What is needed: Give the records back exactly as written, but without the images.

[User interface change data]
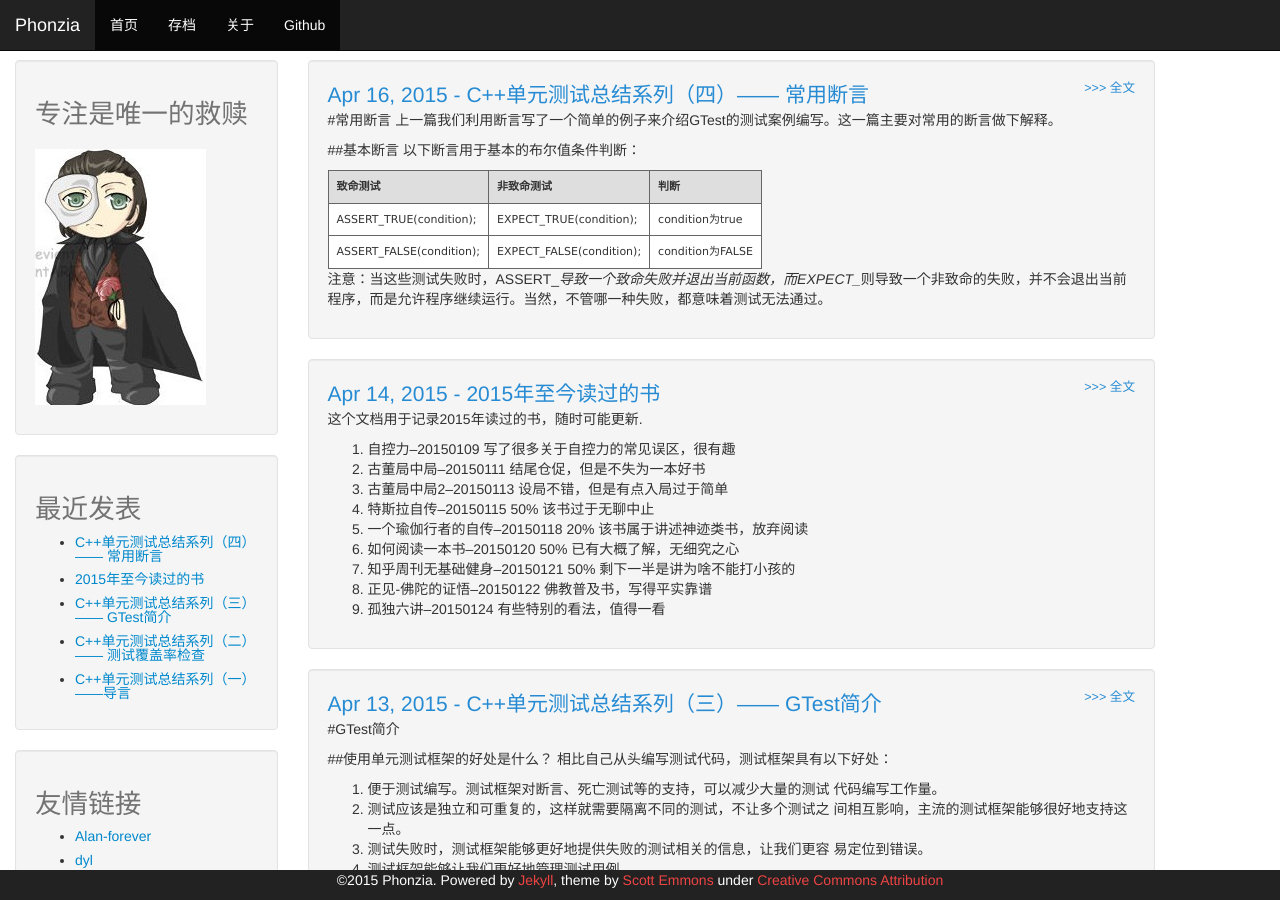
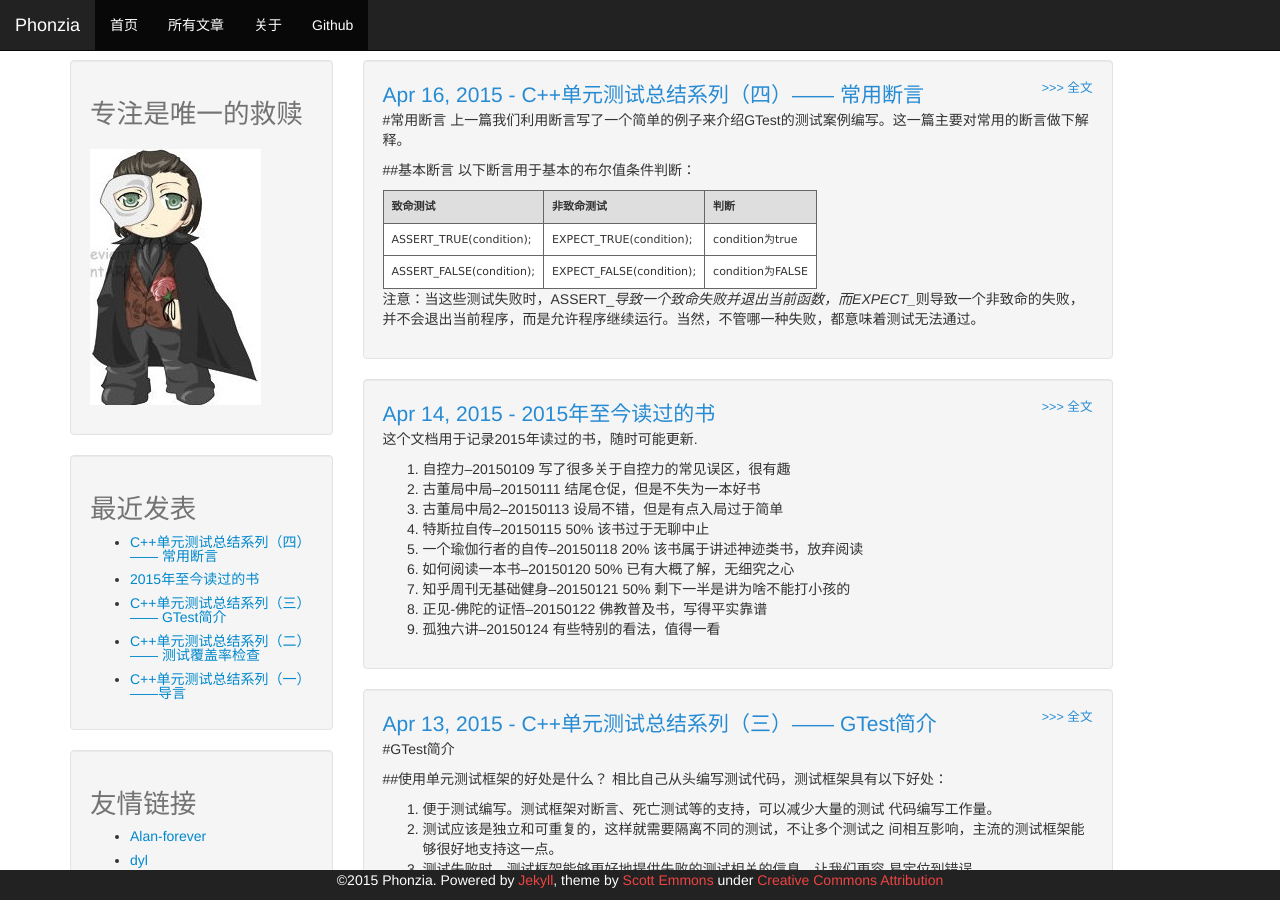
Before and after one commit to phonzia/old_blog, a Jekyll site: the page built from index.html, in a window 1280 px wide and 900 px high. Built offline with Jekyll 4.4.1, drawn with Linux system fonts in a browser that asks for light colours; Markdown is read by kramdown in place of the engine named in the settings.

Commit message:
modify some layouts

```diff
--- a/_includes/header.html
+++ b/_includes/header.html
@@ -28,9 +28,8 @@
               </div>
               <div class="collapse navbar-collapse" id="bs-example-navbar-collapse-1">
                 <ul class="nav navbar-nav">
-                    <li class="active"><a href="{{ site.baseurl }}/">首页</a></li>
-                    <li class="active visible-xs-block"><a href="{{ site.baseurl }}/links.html">链接</a></li>
-                    <li class="active"><a href="{{ site.baseurl }}/archive.html">存档</a></li>
+                    <li class="active "><a href="{{ site.baseurl }}/">首页</a></li>
+                    <li class="active"><a href="{{ site.baseurl }}/archive.html">所有文章</a></li>
                     <li class="active"><a href="{{ site.baseurl }}/about.html">关于</a></li>
                     {% if site.github != '' %}
                       <li class="active"><a href="{{site.github }}">Github</a></li>
--- a/_layouts/default.html
+++ b/_layouts/default.html
@@ -1,13 +1,12 @@
 {% include header.html %}
 
-<div class="container container-left">
+<div class="container container-center">
     <div class="row">
         <div class="col-md-3 hidden-xs">
             {% include sidebar.html %}
         </div>
-        <div class="col-md-9">
+        <div class="col-md-8">
             {{ content }}
-        </div>
         </div>
     </div>
 </div>
```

Response to the exercise:
Before and after one commit to phonzia/old_blog, a Jekyll site: the page built from index.html, in a window 1280 px wide and 900 px high. Built offline with Jekyll 4.4.1, drawn with Linux system fonts in a browser that asks for light colours; Markdown is read by kramdown in place of the engine named in the settings.

Commit message:
modify some layouts

```diff
--- a/_includes/header.html
+++ b/_includes/header.html
@@ -28,9 +28,8 @@
               </div>
               <div class="collapse navbar-collapse" id="bs-example-navbar-collapse-1">
                 <ul class="nav navbar-nav">
-                    <li class="active"><a href="{{ site.baseurl }}/">首页</a></li>
-                    <li class="active visible-xs-block"><a href="{{ site.baseurl }}/links.html">链接</a></li>
-                    <li class="active"><a href="{{ site.baseurl }}/archive.html">存档</a></li>
+                    <li class="active "><a href="{{ site.baseurl }}/">首页</a></li>
+                    <li class="active"><a href="{{ site.baseurl }}/archive.html">所有文章</a></li>
                     <li class="active"><a href="{{ site.baseurl }}/about.html">关于</a></li>
                     {% if site.github != '' %}
                       <li class="active"><a href="{{site.github }}">Github</a></li>
--- a/_layouts/default.html
+++ b/_layouts/default.html
@@ -1,13 +1,12 @@
 {% include header.html %}
 
-<div class="container container-left">
+<div class="container container-center">
     <div class="row">
         <div class="col-md-3 hidden-xs">
             {% include sidebar.html %}
         </div>
-        <div class="col-md-9">
+        <div class="col-md-8">
             {{ content }}
-        </div>
         </div>
     </div>
 </div>
```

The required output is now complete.